We are 190,706 members in 81 forums discussing 142,323 topics.

Help with Abbreviations

All TopicsForum: Stage IV and Metastatic Breast Cancer ONLY → Topic: Mets Members: Could you share your insight?

Topic: Mets Members: Could you share your insight?

Forum: Stage IV and Metastatic Breast Cancer ONLY —

A place for those managing the ups & downs of a Stage IV/metastatic breast cancer diagnosis. Please respect that this forum is for Stage IV members only. There is a separate forum For Family and Caregivers of People with a STAGE IV Diagnosis.

Posted on: Jun 22, 2017 02:57PM

Moderators wrote:

Are there instances when you rely on a source of inspiration or a strategy for motivation to help you to get through times of struggle when living with stage IV disease? If so would you be willing to share what you do?
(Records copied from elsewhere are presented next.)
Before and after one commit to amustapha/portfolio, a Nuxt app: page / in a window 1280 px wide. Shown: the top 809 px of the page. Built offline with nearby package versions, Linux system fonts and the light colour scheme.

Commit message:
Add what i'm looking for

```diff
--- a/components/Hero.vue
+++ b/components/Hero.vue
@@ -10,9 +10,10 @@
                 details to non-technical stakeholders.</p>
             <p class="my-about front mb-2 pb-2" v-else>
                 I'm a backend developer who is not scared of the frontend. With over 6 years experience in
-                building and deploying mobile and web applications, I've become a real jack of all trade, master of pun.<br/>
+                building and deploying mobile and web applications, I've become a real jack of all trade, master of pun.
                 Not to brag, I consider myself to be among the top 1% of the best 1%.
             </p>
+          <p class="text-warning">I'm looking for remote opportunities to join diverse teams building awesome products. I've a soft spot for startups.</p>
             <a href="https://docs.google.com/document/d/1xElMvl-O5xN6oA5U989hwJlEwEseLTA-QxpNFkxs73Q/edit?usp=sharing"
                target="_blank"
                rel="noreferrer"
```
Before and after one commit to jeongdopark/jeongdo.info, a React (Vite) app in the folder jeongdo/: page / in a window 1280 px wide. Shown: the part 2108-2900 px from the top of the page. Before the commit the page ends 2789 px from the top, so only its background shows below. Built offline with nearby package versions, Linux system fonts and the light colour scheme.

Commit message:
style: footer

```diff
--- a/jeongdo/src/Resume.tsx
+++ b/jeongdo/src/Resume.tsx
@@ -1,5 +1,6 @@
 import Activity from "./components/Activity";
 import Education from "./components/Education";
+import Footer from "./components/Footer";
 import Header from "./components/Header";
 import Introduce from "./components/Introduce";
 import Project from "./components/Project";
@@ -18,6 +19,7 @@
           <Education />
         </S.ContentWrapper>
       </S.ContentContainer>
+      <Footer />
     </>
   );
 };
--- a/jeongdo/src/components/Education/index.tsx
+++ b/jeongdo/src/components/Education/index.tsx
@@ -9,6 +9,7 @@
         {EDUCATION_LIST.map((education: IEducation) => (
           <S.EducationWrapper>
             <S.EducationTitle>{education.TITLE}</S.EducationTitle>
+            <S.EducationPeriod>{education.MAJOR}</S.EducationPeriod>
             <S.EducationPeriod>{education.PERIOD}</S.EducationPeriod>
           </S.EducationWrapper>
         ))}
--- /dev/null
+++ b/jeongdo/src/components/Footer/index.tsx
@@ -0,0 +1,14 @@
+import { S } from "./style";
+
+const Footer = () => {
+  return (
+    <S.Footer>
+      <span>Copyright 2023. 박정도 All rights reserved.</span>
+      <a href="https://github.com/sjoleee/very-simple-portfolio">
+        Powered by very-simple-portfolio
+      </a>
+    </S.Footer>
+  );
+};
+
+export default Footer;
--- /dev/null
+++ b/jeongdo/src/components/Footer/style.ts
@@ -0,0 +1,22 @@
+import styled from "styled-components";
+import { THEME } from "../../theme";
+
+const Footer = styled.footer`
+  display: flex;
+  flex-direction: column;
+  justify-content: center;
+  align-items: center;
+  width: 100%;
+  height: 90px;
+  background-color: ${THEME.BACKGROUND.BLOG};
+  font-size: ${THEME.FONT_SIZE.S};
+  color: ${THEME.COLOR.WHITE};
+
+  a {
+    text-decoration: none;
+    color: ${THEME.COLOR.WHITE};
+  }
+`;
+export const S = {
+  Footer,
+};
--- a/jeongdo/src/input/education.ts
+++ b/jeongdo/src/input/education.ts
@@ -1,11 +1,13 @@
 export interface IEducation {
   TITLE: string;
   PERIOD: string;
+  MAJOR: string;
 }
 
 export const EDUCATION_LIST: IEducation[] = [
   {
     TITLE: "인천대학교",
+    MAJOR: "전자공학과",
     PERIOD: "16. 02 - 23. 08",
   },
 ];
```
To send a Private Message to the Mods: community.breastcancer.org/mem...
Log in to post a reply

Page 1 of 1 (18 results)

Posts 1 - 18 (18 total)

Log in to post a reply

Jun 22, 2017 06:02PM Bigbhome wrote:

I love nature! If I need to quiet my mind, I go outside and it seems I can always find something beautiful to focus on...birds, butterflies, how the sun shines through trees,etc.

For motivation I have 2 horses and 2 dogs. Taking care of them or plying with them gets me Going. You might laugh but there are days like today, when I don't want to get out of bed, but I have a horse with skin issues and huge needs special medicine done. I got up because I was not going to let him suffer just because I overdid it yesterday. Then the dogs needed to be fed, I had a meeting this afternoon about a local support group I want too start here locally. Next thing I know its late afternoon and I have been productive all day!

One other thing, laughter! This morning a friend posted an old comic clip of Red Skelton. I laughed until my stomach hurt! Find a funny book, a clip of a comedian and have a good belly laugh!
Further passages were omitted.